For our choice of certified carbon offsets, we work with the Southern Cardamom REDD+ Project in Cambodia. This is one of the highest quality carbon sequestration projects in the world, and it protects mangrove forests and coral reefs at the base of watersheds in the Cardamom Mountains. Thus we consider it “blue carbon adjacent”, and an excellent foundation for a net-zero strategy.  

The Southern Cardamom REDD+ Project incorporates local indigenous knowledge to protect 497,000 hectares of coastal watershed in Cambodia. This "Ridge to Reef" project is key to conserving the Indo-Burma Hotspot, one of the most biologically important regions on the planet. 

Additionally, the project creates over 1,000 jobs for local community members, improves education and healthcare for over 16,000 individuals, and provides sustainable livelihoods for over 20 villages.

It protects 35 IUCN Red List endangered species, including bengal tigers and asian elephants. You can see how the project works by visiting one of the many eco-lodges, and supporting eco-tourism which is a sustainable source of income for the community.

One of the main criticisms of REDD+ projects is that the threat of deforestation is overestimated. This is definitely not the case in Cambodia, which has one of the highest rates of illegal logging in the world. Since the project began in 2013, it has conducted 29,000 patrols, confiscated 6,808 chainsaws, 29,422 illegal logs, 16,440 illegal fences/signs, and 208,231 animal snares by employing a team of rangers and community members to protect the forest against loggers and poachers.


A recent open letter from the Global South emphasizes the significant benefits that properly implemented REDD+ projects bring to local communities. Local communities and stakeholders have generations of knowledge and expertise that should be in good project design. This is why we stand by our choice of the Southern Cardamom REDD+ Project, which serves as a testament to successful offset projects, sequestering millions of tons of carbon dioxide over its lifespan, and protecting one of our planet's most diverse and precious ecosystems.

Making Sense of Criticism from The Guardian and Others

The complexity described above leaves carbon offset projects vulnerable to attack. Even if the attacks are misguided, it’s very hard to parse out why.  

In the case of The Guardian articles, their criticism revolves around how a carbon offset project sets a “baseline” condition that is used to quantify the net carbon benefit of the project each year. The Guardian claims that REDD+ projects overestimate the rate of deforestation, and thus claim carbon credits for protecting forests that are not under threat. 
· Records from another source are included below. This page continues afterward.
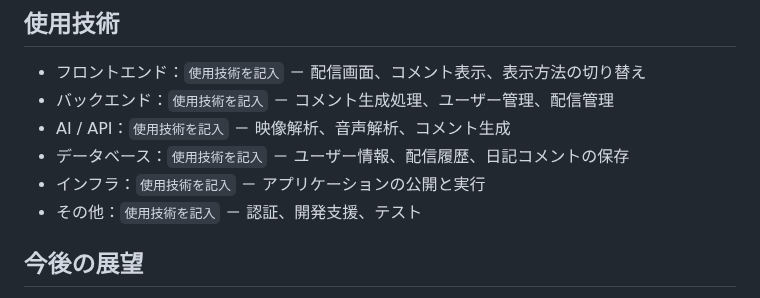
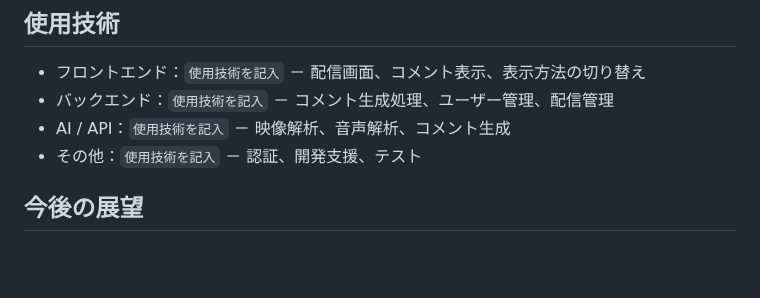
Before and after one commit to Hackit-2026/Team18, a Markdown page: README.md, the part around the change. Drawn GitHub-style; blank space fills up the shorter version.

```diff
--- a/README.md
+++ b/README.md
@@ -138,8 +138,6 @@ flowchart LR
 - フロントエンド：`使用技術を記入` － 配信画面、コメント表示、表示方法の切り替え
 - バックエンド：`使用技術を記入` － コメント生成処理、ユーザー管理、配信管理
 - AI / API：`使用技術を記入` － 映像解析、音声解析、コメント生成
-- データベース：`使用技術を記入` － ユーザー情報、配信履歴、日記コメントの保存
-- インフラ：`使用技術を記入` － アプリケーションの公開と実行
 - その他：`使用技術を記入` － 認証、開発支援、テスト
 
 ## 今後の展望
```
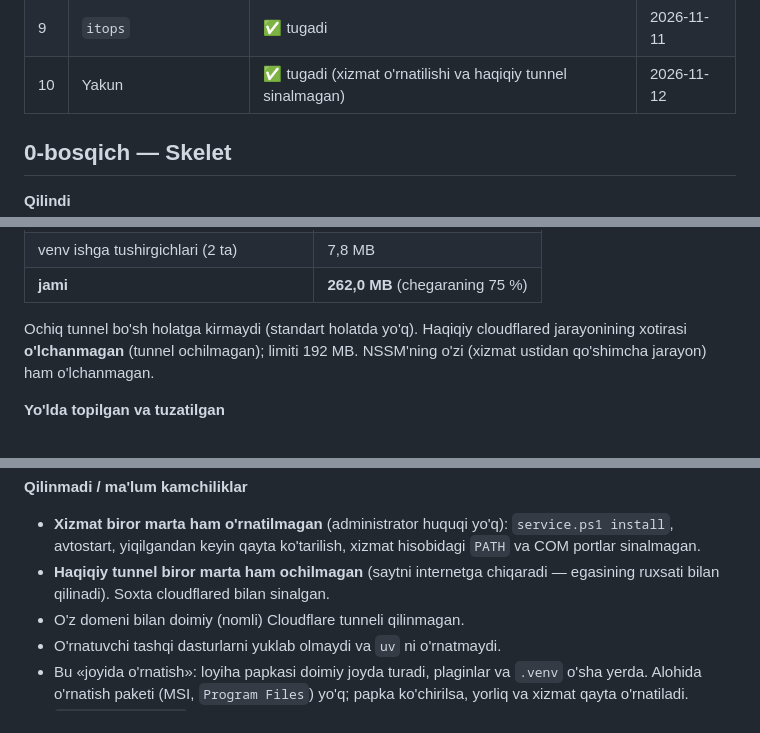
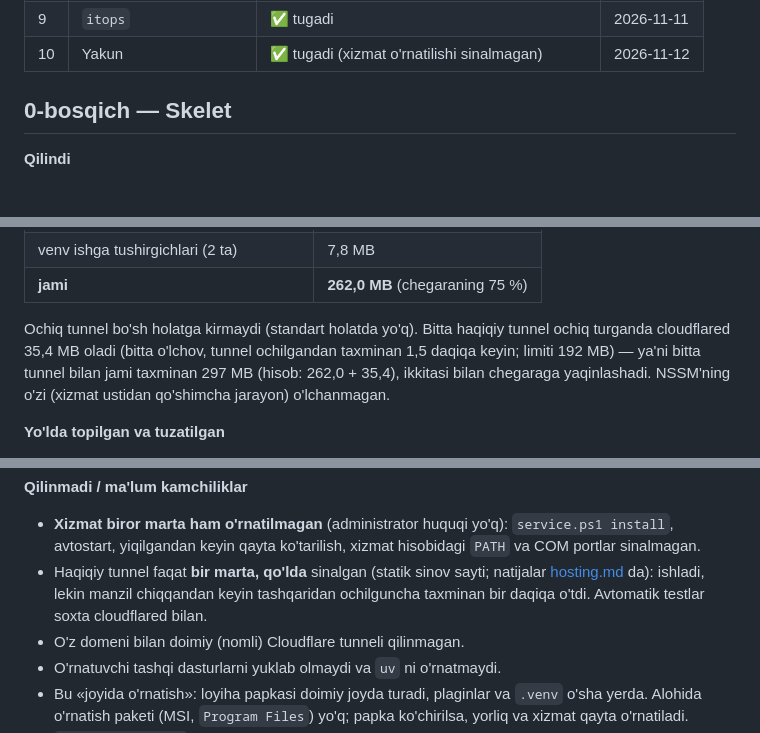
Before and after one commit to JurabekM/Myrep, a Markdown page: docs/bosqichlar.md, 3 parts joined by grey strips. Rendered like a GitHub page; blank space fills up the shorter version.

```diff
--- a/docs/bosqichlar.md
+++ b/docs/bosqichlar.md
@@ -12,7 +12,7 @@
 | 7 | `data` | ✅ tugadi | 2026-11-11 |
 | 8 | `electronics` | ✅ tugadi | 2026-11-11 |
 | 9 | `itops` | ✅ tugadi | 2026-11-11 |
-| 10 | Yakun | ✅ tugadi (xizmat o'rnatilishi va haqiqiy tunnel sinalmagan) | 2026-11-12 |
+| 10 | Yakun | ✅ tugadi (xizmat o'rnatilishi sinalmagan) | 2026-11-12 |
 
 ## 0-bosqich — Skelet
 
@@ -620,9 +620,11 @@ Tafsilot: [ornatish.md](ornatish.md), [qollanma.md](qollanma.md),
 | venv ishga tushirgichlari (2 ta) | 7,8 MB |
 | **jami** | **262,0 MB** (chegaraning 75 %) |
 
-Ochiq tunnel bo'sh holatga kirmaydi (standart holatda yo'q). Haqiqiy
-cloudflared jarayonining xotirasi **o'lchanmagan** (tunnel ochilmagan);
-limiti 192 MB. NSSM'ning o'zi (xizmat ustidan qo'shimcha jarayon) ham o'lchanmagan.
+Ochiq tunnel bo'sh holatga kirmaydi (standart holatda yo'q). Bitta haqiqiy
+tunnel ochiq turganda cloudflared 35,4 MB oladi (bitta o'lchov, tunnel
+ochilgandan taxminan 1,5 daqiqa keyin; limiti 192 MB) — ya'ni bitta tunnel
+bilan jami taxminan 297 MB (hisob: 262,0 + 35,4), ikkitasi bilan chegaraga
+yaqinlashadi. NSSM'ning o'zi (xizmat ustidan qo'shimcha jarayon) o'lchanmagan.
 
 **Yo'lda topilgan va tuzatilgan**
 
@@ -642,8 +644,10 @@ limiti 192 MB. NSSM'ning o'zi (xizmat ustidan qo'shimcha jarayon) ham o'lchanmag
 - **Xizmat biror marta ham o'rnatilmagan** (administrator huquqi yo'q):
   `service.ps1 install`, avtostart, yiqilgandan keyin qayta ko'tarilish,
   xizmat hisobidagi `PATH` va COM portlar sinalmagan.
-- **Haqiqiy tunnel biror marta ham ochilmagan** (saytni internetga chiqaradi —
-  egasining ruxsati bilan qilinadi). Soxta cloudflared bilan sinalgan.
+- Haqiqiy tunnel faqat **bir marta, qo'lda** sinalgan (statik sinov sayti;
+  natijalar [hosting.md](hosting.md#internetga-ochish-cloudflared) da): ishladi,
+  lekin manzil chiqqandan keyin tashqaridan ochilguncha taxminan bir daqiqa
+  o'tdi. Avtomatik testlar soxta cloudflared bilan.
 - O'z domeni bilan doimiy (nomli) Cloudflare tunneli qilinmagan.
 - O'rnatuvchi tashqi dasturlarni yuklab olmaydi va `uv` ni o'rnatmaydi.
 - Bu «joyida o'rnatish»: loyiha papkasi doimiy joyda turadi, plaginlar va
```
Also changed, not shown: other parts of docs/bosqichlar.md (+1 -1 lines), docs/hosting.md (+18 -4 lines), docs/qollanma.md (+2 -1 lines).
Unfortunately, The Guardian based these claims on faulty science that was immediately criticized as soon as the article was published. The faulty science was not peer-reviewed and tried to simplify baseline calculations by ignoring on-the-ground knowledge of local deforestation conditions. This is why we highlight the local conditions of the Southern Cardamom REDD+ project, including the high rate of illegal logging and confiscated chainsaws.

Thus we strongly disagree with the conclusion that 90% of forest carbon offsets are worthless.  This is a highly negative viewpoint that has been consistently promulgated in The Guardian in recent years, and shows no sign of changing in the future.  

For a more detailed discussion on critiques of The Guardian article, see statements by Verra, Everland, and many others.

Language Around Carbon Offsets Matters More Than You Think

In general, SeaTrees avoids the use of the word “offset” in our communications. This blog post is an exception. We believe the term offset connotes a frame of “paying for the sin of CO2 emission”.  That frame immediately suggests that it is better to just not emit CO2 in the first place and “offsetting” means covering up that sin.   

We prefer language like “taking responsibility for your climate impact”, which connotes a proactive approach that includes both emissions reductions and nature-based carbon sequestration.  This is what is needed to reverse the climate crisis and achieve net-zero emissions.

In the near future, we will be producing more articles and content that expands on the points made in this blog post.